According to a Firstpost report, more than 30 children were reportedly admitted to BRD Medical College in the past week. Superintendent of BRD Dr RS Shukla said that the doctors are keeping an eye on 284 children.
As the Congress and BJP traded barbs over the loss of life, the picture that has emerged is that of a failing public healthcare system across the country and medical colleges, including BRD, which are reeling under severe budget cuts and a shortage of staff.
Questions are being raised about the Yogi Adityanath government in Uttar Pradesh slashing funds to medical colleges.
According to a report in The Times of India, the state slashed funding to medical colleges by as much as 50 percent. While 14 medical colleges and their teaching hospitals were allocated Rs 2,344 crore in 2016-2017, these colleges were allotted only Rs 1,148 crore for 2017-18, according to the report.

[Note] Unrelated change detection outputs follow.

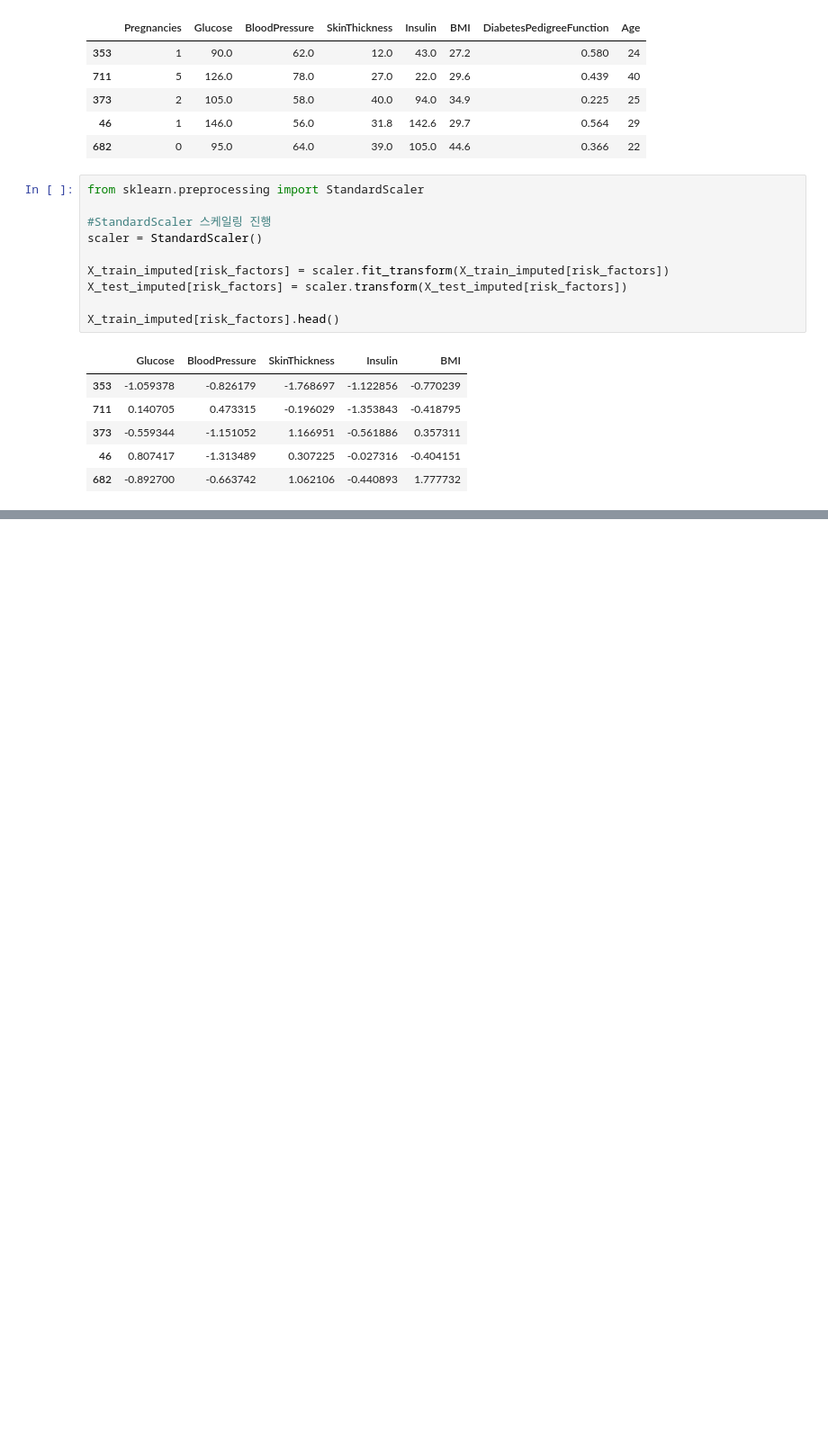
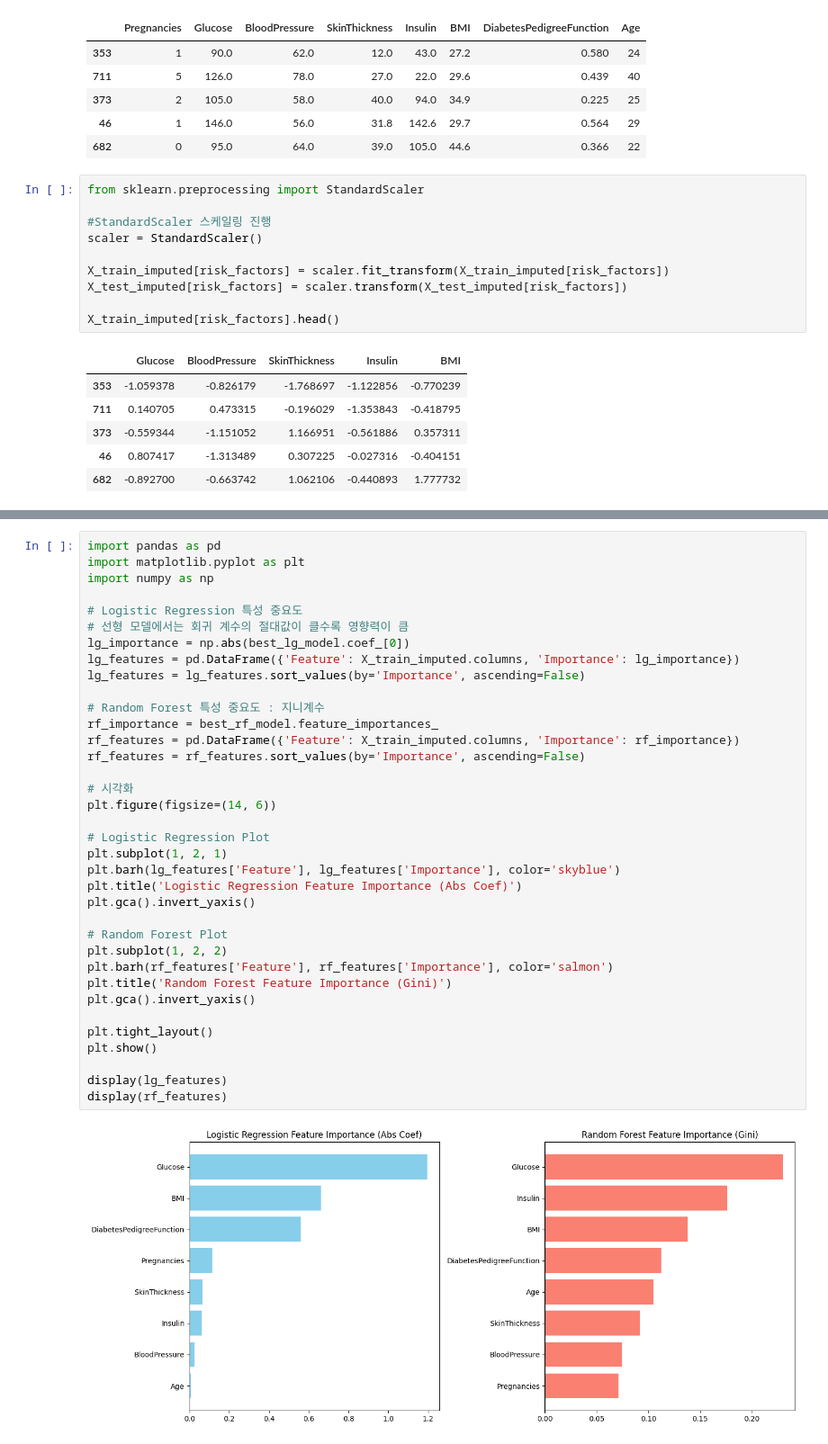
Before and after one commit to HY-BME/bme_test_files, a Jupyter notebook: ML_diabetes.ipynb, the cells around one changed output, grey strips where cells are left out. Shown at 90% size. Saved outputs shown, nothing was run; the diff lists cells and outputs as text; blank space fills up the shorter version.

```diff
--- a/ML_diabetes.ipynb
+++ b/ML_diabetes.ipynb
@@ -238,0 +442,38 @@ Test Confusion Matrix:
+# %%
+import pandas as pd
+import matplotlib.pyplot as plt
+import numpy as np
+
+# Logistic Regression 특성 중요도
+# 선형 모델에서는 회귀 계수의 절대값이 클수록 영향력이 큼
+lg_importance = np.abs(best_lg_model.coef_[0])
+lg_features = pd.DataFrame({'Feature': X_train_imputed.columns, 'Importance': lg_importance})
+lg_features = lg_features.sort_values(by='Importance', ascending=False)
+
+# Random Forest 특성 중요도 : 지니계수
+rf_importance = best_rf_model.feature_importances_
+rf_features = pd.DataFrame({'Feature': X_train_imputed.columns, 'Importance': rf_importance})
+rf_features = rf_features.sort_values(by='Importance', ascending=False)
+
+# 시각화
+plt.figure(figsize=(14, 6))
+
+# Logistic Regression Plot
+plt.subplot(1, 2, 1)
+plt.barh(lg_features['Feature'], lg_features['Importance'], color='skyblue')
+plt.title('Logistic Regression Feature Importance (Abs Coef)')
+plt.gca().invert_yaxis()
+
+# Random Forest Plot
+plt.subplot(1, 2, 2)
+plt.barh(rf_features['Feature'], rf_features['Importance'], color='salmon')
+plt.title('Random Forest Feature Importance (Gini)')
+plt.gca().invert_yaxis()
+
+plt.tight_layout()
+plt.show()
+
+display(lg_features)
+display(rf_features)
+# %% [output]
+[figure, added]
```
Also changed, not shown: parts of 18 cells of this notebook.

BRD Medical College was given Rs 15.9 crore in 2016-17. However, in 2017-18, its funds were cut by more than half: to Rs 7.8 crore. Its funds for machines and equipment were gutted by 75 percent: From Rs 3 crore to Rs 75 lakh, according to The Times of India report.
According to a Hindustan Times report, the college was given only Rs 5.32 crore for medicine for the 955 beds, 150 of which have ventilators for emergency care. Experts say that works out to Rs 152.62 per bed. However, professor Devendra Gupta of the Sanjay Gandhi Postgraduate Institute of Medical Sciences (SGPGIMS) ventilator unit told Hindustan Times that the college spends around Rs 5,000 to 8,000 on a patient who needs emergency care per day and Rs 1,000 for a normal patient, so the government must consider increasing the budget.
A slow-moving tragedy
According to its website, BRD Medical College was established in 1969 and named for freedom fighter and Sarvodaya leader Baba Raghav Das. The establishment of the college improved the availability of healthcare in the backward area.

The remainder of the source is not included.